Perspective on XML: Enterprise data goes high-fashion
Data modeling is fashionable. It used to be that all the effort that went into rationalizing software development was focused on code and routines. Of course, database developers worked on low-level DBMS models, but these never became prominent as a general way of looking at the data a business managed. This is because systems architecture and programming have always been in the spotlight more than database management.
Trends in UML and the success of XML signal an increasing respect for data models. But with appreciation sometimes comes gigantism. If data models are good, then isn't bigger better?
There is temptation to develop what I call the supermodel: a single data model that aims to capture all the data managed in an organization. Some consultants who work on moving organizations toward UML end up pushing for supermodels. Certainly, the idea of the OMG's Common Warehouse Model implies a supermodel. In my consulting on XML adoption, I have been tempted to recommend supermodels, and I sometimes have found my clients looking for XML-driven supermodels.
The problem with supermodels is that they share characteristics with supermodels in fashion: they are glamorous and in demand, but they can also be mercurial and expensive to maintain.
With demand comes the desire for close executive control, in the same way it did for ERP. Vendors sold these systems in the recent boom by showing CEOs cockpit views of integrated data feeds from finance in New York to warehouses in Shanghai to call centers in Dublin. The lure of executive decision support was too enticing to resist, despite the many tales from colleagues who sustained enormous losses in ERP adoption because of the costs of business process reengineering and the risks of large-scale software development and deployment.
XML initiatives also look to encode all aspects of organizational information. These include Universal Business Language (UBL), electronic business XML (ebXML) and the Open Applications Group Interoperability Standard (OAGIS).
The main goal of these initiatives is to provide formats for commerce between businesses (as successors to EDI), but this inevitably involves the development of comprehensive models of enterprise information. ebXML and UBL are closely allied and there are moves toward coordination with OAGIS. There is a lot of buzz about binding the worlds of XML business exchange, Web services and data warehousing. At first glance, consolidation is a great idea, but everyone shakes his or her head at how daunting a task it would be.
Within an enterprise there are two approaches to building a supermodel: the top-down approach and the bottom-up approach.

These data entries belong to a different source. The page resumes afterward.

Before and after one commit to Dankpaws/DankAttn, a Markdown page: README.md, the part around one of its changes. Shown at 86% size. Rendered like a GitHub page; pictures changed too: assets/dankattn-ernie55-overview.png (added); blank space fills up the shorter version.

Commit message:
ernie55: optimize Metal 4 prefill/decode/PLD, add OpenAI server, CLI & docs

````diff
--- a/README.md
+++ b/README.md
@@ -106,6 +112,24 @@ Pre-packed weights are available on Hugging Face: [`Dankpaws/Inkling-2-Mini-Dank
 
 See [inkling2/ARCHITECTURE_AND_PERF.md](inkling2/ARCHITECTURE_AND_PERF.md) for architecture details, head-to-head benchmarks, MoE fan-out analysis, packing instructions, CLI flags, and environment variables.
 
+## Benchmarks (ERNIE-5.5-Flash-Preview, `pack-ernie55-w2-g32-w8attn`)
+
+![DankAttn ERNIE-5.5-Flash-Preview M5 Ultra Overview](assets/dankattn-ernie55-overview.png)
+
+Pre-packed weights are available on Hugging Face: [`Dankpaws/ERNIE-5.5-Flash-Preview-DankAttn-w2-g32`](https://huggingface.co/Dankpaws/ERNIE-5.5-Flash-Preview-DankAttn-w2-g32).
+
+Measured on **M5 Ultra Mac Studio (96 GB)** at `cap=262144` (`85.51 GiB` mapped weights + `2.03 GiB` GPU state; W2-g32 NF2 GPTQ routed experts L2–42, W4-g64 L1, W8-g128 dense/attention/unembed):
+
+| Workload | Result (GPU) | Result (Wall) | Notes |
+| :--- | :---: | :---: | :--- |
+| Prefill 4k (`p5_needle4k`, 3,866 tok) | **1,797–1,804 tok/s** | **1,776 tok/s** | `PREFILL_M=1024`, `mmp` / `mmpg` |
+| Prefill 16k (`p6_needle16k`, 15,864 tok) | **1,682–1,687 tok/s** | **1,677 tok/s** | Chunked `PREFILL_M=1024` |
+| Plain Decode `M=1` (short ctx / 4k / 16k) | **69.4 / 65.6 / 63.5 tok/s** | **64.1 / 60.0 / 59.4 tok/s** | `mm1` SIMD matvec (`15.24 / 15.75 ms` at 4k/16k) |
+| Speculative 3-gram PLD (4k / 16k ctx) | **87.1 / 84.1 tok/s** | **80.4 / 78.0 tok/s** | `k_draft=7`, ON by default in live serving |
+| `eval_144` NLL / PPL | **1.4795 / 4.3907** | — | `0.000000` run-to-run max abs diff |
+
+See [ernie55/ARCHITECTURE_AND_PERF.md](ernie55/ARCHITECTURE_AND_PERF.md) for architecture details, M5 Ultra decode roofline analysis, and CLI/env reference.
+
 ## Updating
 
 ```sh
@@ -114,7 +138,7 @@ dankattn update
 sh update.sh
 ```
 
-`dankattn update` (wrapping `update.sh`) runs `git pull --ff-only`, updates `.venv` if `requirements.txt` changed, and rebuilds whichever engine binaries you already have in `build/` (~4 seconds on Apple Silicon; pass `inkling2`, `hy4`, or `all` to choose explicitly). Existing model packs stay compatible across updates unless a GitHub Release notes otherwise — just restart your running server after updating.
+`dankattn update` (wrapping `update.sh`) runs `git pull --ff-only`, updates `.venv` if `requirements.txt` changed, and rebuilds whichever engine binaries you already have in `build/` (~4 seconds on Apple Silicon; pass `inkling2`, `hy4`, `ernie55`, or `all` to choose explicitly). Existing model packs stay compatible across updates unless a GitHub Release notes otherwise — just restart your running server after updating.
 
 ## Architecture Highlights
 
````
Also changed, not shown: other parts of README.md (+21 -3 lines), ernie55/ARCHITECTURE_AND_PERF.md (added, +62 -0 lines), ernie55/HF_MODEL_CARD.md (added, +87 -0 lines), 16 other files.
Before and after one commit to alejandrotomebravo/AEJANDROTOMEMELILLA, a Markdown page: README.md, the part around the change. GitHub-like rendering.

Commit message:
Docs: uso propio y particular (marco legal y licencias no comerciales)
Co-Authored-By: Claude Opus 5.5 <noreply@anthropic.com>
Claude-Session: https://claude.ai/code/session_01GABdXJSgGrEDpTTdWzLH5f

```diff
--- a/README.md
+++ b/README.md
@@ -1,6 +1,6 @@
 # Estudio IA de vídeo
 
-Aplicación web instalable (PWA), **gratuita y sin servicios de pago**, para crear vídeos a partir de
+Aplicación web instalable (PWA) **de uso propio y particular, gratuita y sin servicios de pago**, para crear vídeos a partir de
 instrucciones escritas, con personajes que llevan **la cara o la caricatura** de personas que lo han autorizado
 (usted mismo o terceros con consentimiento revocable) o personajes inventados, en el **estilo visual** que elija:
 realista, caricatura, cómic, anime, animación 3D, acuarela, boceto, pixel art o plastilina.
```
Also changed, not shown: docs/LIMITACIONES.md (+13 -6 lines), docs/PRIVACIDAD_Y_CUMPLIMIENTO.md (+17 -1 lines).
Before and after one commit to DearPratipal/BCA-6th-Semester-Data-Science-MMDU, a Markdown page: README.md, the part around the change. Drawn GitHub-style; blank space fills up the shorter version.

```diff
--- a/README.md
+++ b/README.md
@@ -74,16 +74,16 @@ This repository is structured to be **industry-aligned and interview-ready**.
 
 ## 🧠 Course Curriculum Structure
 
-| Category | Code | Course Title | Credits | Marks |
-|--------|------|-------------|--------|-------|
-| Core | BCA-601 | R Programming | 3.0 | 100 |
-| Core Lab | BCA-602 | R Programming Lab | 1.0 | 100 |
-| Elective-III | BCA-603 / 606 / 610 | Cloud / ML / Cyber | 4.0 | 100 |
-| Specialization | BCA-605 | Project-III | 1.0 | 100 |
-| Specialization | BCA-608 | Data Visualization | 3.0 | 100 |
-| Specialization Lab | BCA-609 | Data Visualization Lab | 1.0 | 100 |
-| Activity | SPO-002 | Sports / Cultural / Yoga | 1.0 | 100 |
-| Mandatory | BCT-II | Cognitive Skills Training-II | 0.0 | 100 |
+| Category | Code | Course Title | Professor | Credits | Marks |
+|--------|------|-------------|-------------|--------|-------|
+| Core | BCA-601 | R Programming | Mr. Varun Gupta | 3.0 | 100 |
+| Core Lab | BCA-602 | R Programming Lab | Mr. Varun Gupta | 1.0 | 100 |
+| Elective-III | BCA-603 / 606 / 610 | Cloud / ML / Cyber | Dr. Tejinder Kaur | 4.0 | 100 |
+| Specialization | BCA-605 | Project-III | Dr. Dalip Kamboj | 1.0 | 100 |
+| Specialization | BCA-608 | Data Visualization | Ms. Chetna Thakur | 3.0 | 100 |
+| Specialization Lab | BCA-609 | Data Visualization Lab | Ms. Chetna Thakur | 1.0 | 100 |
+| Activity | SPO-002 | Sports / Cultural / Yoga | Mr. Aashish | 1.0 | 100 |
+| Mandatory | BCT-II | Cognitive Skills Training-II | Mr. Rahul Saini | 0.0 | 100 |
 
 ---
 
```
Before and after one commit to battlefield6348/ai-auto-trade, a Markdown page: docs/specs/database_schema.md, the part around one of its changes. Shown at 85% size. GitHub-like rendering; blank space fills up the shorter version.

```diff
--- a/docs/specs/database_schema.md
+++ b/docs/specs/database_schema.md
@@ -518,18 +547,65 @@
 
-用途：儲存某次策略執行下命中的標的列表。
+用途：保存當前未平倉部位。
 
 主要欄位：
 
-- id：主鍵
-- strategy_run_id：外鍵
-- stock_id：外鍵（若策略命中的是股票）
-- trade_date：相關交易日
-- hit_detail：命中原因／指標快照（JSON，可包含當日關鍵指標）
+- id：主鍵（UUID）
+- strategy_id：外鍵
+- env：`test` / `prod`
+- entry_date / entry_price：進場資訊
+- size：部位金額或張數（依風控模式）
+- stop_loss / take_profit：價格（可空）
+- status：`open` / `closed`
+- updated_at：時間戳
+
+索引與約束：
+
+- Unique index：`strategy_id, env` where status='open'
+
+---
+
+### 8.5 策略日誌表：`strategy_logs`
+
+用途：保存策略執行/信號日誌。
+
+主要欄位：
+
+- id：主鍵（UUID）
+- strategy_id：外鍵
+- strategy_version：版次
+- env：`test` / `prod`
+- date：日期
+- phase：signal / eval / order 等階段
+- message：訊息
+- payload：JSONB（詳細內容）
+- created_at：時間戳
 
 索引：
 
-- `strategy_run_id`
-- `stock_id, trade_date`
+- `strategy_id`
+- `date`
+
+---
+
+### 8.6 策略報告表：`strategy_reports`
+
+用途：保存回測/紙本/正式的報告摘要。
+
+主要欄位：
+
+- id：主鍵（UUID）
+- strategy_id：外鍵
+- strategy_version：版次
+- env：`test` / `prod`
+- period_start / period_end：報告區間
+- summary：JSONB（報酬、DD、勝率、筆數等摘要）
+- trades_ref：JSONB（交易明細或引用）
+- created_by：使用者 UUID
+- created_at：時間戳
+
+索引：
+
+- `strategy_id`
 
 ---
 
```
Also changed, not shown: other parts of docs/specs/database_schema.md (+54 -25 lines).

In the top-down approach, BPR consultants chase down and lasso data from the far corners of the organization and beat it into a cohesive model.
In the bottom-up approach, groups within the organization work together to align the data they control into a unified model, while setting up bridge business rules where there is no practical consensus on aspects of the data.
The top-down approach costs more, but is usually quicker and has a high profile. The bottom-up approach is scrappier and can be achieved on a shoestring budget, but it requires a strong leader typically working in the lower ranks. Because it's low-key, it can miss important angles on the data and can run into political obstructions.
Having seen projects develop supermodels in both ways, I think the bottom-up approach is superior. It has lower risk and causes less bruising to business operations. Regardless of how they are built, I have seen problems refitting the burnished data models into the gray cubicles of everyday business operations.
Departments are still left with their specialized needs, which remain even after the data they rely on has been shaped into enterprise-wide conformity. New exceptions come up every day. Big data models do not easily adapt to inevitable change, and errors and omissions can magnify problems across organizations.
Consider whether supermodels are worth the effort and cost. A proliferation of small models customized to each application or departmental database may seem chaotic at first, but this needn't be the case. The trick is to ensure that each model is thoroughly documented and maintenance plans provide for cross-functional meetings between groups.
The key to success with multiple, small data models is to trust departmental staff to take interoperability seriously, and to trust in knowledge sharing so inevitable personnel changes cause minimal disruption.
Supermodels represent more of a translation of responsibility from individualized concerns into centralized machines that executives can keep an eye on. Trusting people can be risky, but trusting mechanisms can be even more so. In the end, whether supermodels work better than smaller, specialized models depends on the characteristics of the organization.
The most important initiative any organization can take in improving its information systems is to pay attention to data models in the first place. Luckily, this is becoming common wisdom. The question then becomes: What scale works best for data modeling?
Supermodels may look good in magazines, but can you live with them day in and day out? Thinking clearly and analytically about this question, rather than succumbing to fashion, can be the key to building a healthy relationship between business interest and the data that nourishes it.
Uche Ogbuji is a consultant and co-founder
at Fourthought Inc. in Boulder, Colo.
He may be contacted at firstname.lastname@example.org.